What these two women shared is consistent with a recent informal survey published in Adoptive Families Magazine. The survey presented the birth parents’ perspective and what they are thinking when they choose adoptive parents (see Adoptive Families Magazine September/October 2008 issue at p.40). Among the criteria Adoptive Families presented as important to birth parents were a stable and financially secure home life for the child.
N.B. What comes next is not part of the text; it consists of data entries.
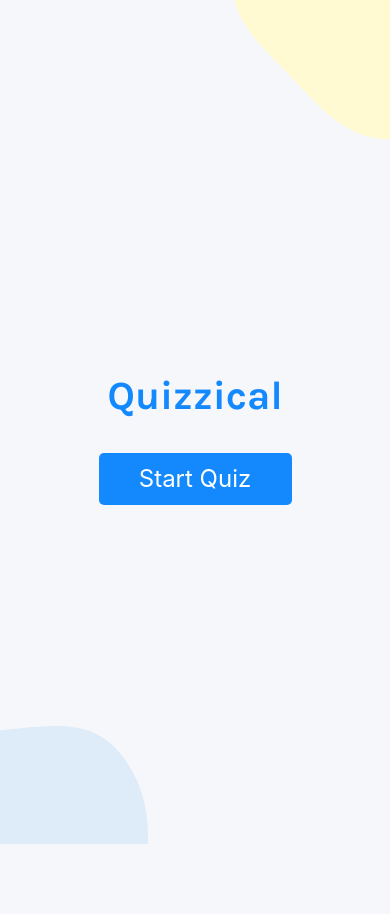
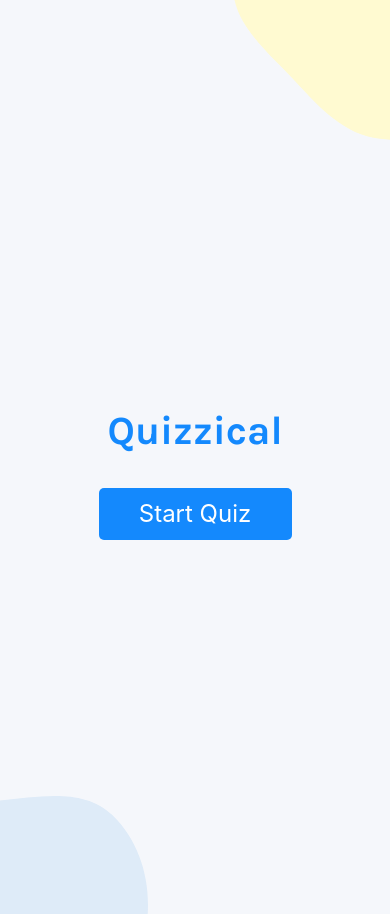
Before and after one commit to VincentWebDev/quizzical-trivia-react, a React (Vite) app: page / in a window 390 px wide. Before the commit the page ends 844 px from the top, so only its background shows below. Built offline with nearby package versions, Linux system fonts and the light colour scheme; the HTML template or start-up script is replaced by a standard one.

Commit message:
updated CSS for mobile

```diff
--- a/src/App.css
+++ b/src/App.css
@@ -95,3 +95,20 @@ button {
   font-weight: 900;
   margin: 30px 0;
 }
+
+@media only screen and (max-width: 600px) {
+  body,
+  main {
+    margin: 35px 0;
+    padding: 15px 0;
+  }
+
+  .questions-container {
+    padding: 15px;
+  }
+
+  .possible_answers ul {
+    flex-direction: column;
+    row-gap: 7px;
+  }
+}
```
Everything we list among our Pickable Factors is legitimate, to us. But it isn’t always relevant for birth families. A dear friend (Mel from Stirrup Queens) emailed me about this issue, and I took some time to really think about it. I put myself back in “waiting mode” and I thought about things from the birth parent perspective. Ultimately, I think what brings us together with our children’s birth parents is largely out of our control and that is very hard to deal with. We can obsess about just about anything and everything as part of this process; it is so hard to live a life with so little control about how, when and where we’re going to become a mom or a dad. But the reality is that at the end of the day the obsessing and worrying is for nothing. Cancer, your religion, your marital status are all aspects of who you are, but they don’t define you. It’s what defines you as a whole – not just itemized, compartmentalized things on a list, even elephant sized things – that make a fit for a forever family. The right birth family for your situation usually is the birth family that sees the whole you and looks past elephants and minutia to see who you really are and what you have to offer a baby, even if the essence of you is somehow inarticulably summed up by the beautiful baseball cap you’re wearing in the picture you threw into your profile at the last minute.
Filed under: adoption